The data:

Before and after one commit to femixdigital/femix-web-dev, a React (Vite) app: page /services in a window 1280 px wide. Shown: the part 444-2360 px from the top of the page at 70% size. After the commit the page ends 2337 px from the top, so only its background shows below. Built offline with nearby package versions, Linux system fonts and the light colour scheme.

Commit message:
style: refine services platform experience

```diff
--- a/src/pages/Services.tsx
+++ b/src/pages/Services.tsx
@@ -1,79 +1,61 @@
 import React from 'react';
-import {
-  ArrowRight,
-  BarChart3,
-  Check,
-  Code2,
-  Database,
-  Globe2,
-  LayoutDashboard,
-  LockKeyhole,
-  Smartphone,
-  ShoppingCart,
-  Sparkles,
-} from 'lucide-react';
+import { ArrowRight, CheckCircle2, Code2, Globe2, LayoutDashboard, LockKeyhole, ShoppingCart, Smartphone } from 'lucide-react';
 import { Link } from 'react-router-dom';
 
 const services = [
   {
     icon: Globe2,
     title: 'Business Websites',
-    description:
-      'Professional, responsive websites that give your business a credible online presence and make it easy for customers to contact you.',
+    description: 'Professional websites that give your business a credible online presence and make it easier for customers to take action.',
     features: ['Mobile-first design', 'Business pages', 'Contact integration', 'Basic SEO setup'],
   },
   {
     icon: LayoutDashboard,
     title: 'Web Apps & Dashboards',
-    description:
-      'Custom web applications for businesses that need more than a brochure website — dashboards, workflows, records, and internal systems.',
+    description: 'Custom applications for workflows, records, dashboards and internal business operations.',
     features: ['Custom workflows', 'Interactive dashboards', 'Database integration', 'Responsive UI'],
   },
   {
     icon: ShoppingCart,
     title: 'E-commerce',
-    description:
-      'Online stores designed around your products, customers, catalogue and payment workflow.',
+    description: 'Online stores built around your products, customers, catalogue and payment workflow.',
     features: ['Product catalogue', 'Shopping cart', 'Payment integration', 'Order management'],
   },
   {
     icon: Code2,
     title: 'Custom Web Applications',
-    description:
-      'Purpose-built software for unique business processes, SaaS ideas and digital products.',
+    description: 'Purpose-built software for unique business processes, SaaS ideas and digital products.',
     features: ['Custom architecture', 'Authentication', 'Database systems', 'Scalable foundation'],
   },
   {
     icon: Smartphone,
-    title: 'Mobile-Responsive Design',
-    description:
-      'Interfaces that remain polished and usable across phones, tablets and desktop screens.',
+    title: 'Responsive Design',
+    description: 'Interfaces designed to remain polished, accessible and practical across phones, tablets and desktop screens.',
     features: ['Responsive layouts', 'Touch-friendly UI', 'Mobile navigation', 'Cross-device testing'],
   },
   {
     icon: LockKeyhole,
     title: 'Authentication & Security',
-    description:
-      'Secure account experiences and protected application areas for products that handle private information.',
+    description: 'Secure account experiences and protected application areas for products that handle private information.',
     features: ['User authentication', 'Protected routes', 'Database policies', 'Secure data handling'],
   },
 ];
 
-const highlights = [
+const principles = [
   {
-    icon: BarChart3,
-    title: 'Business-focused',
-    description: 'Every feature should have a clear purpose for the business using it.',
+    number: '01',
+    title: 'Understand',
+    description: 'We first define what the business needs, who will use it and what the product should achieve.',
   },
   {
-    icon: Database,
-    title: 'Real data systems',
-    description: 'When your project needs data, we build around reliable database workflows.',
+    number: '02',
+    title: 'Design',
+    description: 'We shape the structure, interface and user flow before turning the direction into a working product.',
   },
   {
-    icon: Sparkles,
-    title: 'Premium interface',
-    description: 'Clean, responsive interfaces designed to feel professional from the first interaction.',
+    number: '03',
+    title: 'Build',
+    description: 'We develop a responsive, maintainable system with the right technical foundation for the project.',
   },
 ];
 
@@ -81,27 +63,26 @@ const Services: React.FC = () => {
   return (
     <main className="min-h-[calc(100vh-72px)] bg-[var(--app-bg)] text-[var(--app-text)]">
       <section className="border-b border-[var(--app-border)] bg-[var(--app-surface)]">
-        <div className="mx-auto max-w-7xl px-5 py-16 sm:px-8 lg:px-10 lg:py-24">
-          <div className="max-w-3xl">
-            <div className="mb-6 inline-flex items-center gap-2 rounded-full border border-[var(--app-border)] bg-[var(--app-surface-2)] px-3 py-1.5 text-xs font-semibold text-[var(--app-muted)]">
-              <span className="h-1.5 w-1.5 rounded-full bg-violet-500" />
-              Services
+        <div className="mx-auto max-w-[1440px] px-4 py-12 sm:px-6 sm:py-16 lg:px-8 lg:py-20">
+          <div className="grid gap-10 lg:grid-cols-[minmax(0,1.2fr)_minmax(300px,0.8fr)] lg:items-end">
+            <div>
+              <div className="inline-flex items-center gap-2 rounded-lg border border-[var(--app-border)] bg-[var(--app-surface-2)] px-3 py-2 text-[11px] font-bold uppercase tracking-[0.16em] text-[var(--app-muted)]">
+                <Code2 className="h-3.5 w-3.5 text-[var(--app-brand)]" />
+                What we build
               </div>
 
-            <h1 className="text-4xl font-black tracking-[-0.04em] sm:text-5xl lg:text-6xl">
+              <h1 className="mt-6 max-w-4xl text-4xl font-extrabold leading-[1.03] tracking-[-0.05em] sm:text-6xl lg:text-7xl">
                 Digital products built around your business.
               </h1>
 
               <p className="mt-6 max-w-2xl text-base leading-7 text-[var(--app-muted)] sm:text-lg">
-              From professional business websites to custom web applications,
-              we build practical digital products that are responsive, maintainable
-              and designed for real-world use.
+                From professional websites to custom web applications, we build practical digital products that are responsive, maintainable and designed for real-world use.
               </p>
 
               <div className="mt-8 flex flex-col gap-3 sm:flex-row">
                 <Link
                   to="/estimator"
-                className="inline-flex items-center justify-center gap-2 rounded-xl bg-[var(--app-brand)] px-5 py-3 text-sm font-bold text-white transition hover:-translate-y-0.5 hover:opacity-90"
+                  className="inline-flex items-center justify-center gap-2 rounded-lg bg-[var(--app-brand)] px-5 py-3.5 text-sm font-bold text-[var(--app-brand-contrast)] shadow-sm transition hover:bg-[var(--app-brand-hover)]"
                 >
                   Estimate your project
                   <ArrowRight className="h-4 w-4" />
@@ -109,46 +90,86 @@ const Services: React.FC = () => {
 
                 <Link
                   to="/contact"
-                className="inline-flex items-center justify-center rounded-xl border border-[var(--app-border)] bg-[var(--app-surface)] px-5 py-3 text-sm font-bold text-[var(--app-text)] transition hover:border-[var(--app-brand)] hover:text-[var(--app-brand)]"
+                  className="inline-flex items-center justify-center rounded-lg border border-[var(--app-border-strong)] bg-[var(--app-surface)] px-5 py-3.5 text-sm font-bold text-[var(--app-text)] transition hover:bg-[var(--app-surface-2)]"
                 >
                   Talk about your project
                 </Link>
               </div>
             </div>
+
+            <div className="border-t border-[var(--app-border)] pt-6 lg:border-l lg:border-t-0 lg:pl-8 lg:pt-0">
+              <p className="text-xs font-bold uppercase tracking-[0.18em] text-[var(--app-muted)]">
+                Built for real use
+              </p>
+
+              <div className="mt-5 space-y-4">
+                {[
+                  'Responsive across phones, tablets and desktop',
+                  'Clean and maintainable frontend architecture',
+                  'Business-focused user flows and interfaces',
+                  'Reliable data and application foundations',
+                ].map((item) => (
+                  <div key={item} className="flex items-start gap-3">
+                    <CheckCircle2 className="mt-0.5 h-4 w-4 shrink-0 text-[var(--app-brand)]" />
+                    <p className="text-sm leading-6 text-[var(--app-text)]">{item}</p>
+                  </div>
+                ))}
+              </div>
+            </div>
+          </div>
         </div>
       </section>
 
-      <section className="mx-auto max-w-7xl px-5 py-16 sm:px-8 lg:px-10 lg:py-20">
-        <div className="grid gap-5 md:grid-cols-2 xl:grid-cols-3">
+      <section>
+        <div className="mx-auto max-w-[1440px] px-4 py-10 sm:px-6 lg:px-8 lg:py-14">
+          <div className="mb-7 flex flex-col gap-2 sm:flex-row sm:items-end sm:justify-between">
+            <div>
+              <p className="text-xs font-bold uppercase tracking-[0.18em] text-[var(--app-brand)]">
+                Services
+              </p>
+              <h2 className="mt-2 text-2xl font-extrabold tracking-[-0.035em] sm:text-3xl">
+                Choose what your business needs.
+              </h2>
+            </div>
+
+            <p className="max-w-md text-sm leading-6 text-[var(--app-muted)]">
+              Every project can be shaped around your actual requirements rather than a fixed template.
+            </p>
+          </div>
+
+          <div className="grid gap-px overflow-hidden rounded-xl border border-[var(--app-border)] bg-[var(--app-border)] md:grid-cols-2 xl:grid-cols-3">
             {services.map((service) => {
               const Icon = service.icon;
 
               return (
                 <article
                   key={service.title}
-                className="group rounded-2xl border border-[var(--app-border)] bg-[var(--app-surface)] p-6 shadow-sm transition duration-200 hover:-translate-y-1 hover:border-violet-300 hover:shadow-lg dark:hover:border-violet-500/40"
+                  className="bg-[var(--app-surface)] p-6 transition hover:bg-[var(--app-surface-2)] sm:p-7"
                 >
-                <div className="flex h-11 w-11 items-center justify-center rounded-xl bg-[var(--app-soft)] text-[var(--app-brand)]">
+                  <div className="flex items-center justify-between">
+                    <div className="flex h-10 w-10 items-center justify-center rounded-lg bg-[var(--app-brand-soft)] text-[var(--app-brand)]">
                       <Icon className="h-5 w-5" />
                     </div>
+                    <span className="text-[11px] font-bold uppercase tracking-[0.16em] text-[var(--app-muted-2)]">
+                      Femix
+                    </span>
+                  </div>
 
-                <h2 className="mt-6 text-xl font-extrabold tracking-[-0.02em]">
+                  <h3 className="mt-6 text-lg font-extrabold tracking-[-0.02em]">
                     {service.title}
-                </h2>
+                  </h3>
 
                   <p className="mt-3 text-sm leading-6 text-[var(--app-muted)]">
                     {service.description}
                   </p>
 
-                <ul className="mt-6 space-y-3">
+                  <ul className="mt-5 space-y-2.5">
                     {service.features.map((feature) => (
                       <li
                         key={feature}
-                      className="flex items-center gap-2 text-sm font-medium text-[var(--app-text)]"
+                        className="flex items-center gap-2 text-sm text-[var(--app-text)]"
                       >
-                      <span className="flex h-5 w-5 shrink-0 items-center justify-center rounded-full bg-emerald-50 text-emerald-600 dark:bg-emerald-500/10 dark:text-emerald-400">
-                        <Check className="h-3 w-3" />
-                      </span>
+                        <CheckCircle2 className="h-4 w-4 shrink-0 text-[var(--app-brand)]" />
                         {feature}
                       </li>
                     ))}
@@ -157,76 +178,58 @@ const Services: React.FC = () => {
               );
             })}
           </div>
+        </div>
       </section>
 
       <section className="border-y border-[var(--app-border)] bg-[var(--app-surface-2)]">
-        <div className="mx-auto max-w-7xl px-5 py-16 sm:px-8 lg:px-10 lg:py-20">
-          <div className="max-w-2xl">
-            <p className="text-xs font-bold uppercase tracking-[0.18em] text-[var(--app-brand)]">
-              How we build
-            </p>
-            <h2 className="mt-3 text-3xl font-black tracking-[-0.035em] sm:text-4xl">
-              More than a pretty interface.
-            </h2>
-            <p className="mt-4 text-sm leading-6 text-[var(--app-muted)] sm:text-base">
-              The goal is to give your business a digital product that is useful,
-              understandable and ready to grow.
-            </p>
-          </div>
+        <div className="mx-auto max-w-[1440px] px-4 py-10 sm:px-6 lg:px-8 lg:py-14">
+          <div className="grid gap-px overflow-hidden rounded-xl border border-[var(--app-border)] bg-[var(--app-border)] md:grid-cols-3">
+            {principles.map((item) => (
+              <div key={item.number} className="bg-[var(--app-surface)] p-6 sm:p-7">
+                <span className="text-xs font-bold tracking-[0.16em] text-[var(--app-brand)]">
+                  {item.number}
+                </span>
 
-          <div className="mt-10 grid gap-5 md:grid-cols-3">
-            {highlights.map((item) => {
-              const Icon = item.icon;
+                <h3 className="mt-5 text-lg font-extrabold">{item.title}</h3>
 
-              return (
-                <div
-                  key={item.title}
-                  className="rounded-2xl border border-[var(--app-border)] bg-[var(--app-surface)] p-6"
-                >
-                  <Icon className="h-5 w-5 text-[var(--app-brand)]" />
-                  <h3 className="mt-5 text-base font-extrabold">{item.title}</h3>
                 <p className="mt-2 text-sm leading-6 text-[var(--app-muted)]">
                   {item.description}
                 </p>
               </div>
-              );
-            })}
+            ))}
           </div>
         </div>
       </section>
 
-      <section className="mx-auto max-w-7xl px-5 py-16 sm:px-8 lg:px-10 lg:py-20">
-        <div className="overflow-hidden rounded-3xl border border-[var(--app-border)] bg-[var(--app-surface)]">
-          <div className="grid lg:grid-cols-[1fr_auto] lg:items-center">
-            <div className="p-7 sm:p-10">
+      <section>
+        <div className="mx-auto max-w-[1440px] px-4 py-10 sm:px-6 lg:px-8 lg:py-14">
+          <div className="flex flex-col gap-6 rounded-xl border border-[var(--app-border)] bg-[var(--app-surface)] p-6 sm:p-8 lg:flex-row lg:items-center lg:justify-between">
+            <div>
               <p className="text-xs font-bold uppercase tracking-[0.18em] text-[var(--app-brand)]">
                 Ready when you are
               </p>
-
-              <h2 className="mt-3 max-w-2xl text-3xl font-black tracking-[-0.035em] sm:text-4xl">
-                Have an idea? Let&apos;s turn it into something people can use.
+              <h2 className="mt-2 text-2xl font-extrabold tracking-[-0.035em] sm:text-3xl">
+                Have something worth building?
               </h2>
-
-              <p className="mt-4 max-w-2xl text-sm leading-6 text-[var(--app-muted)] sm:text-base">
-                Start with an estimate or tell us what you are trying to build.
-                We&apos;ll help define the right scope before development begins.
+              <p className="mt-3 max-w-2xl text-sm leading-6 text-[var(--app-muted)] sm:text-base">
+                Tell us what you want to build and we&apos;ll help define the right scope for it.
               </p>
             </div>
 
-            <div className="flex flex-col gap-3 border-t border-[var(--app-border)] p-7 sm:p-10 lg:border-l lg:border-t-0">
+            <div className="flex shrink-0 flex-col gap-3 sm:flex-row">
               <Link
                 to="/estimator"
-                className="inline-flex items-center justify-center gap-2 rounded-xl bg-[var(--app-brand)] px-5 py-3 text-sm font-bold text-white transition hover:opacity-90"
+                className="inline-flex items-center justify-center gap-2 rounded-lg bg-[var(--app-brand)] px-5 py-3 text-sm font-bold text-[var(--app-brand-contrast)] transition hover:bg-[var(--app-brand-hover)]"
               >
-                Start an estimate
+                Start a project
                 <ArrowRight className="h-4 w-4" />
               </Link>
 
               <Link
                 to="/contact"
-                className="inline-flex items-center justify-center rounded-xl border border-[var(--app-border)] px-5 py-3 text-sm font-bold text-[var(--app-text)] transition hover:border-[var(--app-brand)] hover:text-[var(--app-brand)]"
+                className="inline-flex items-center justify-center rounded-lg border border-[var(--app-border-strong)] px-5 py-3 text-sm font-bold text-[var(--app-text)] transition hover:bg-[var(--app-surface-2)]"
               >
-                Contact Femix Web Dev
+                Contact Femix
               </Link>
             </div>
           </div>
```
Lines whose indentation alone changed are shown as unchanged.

To do: The word to find is "features". Copy every line of the data that holds it.

Output for this task:
     features: ['Mobile-first design', 'Business pages', 'Contact integration', 'Basic SEO setup'],
     features: ['Custom workflows', 'Interactive dashboards', 'Database integration', 'Responsive UI'],
     features: ['Product catalogue', 'Shopping cart', 'Payment integration', 'Order management'],
     features: ['Custom architecture', 'Authentication', 'Database systems', 'Scalable foundation'],
     features: ['Responsive layouts', 'Touch-friendly UI', 'Mobile navigation', 'Cross-device testing'],
     features: ['User authentication', 'Protected routes', 'Database policies', 'Secure data handling'],
                     {service.features.map((feature) => (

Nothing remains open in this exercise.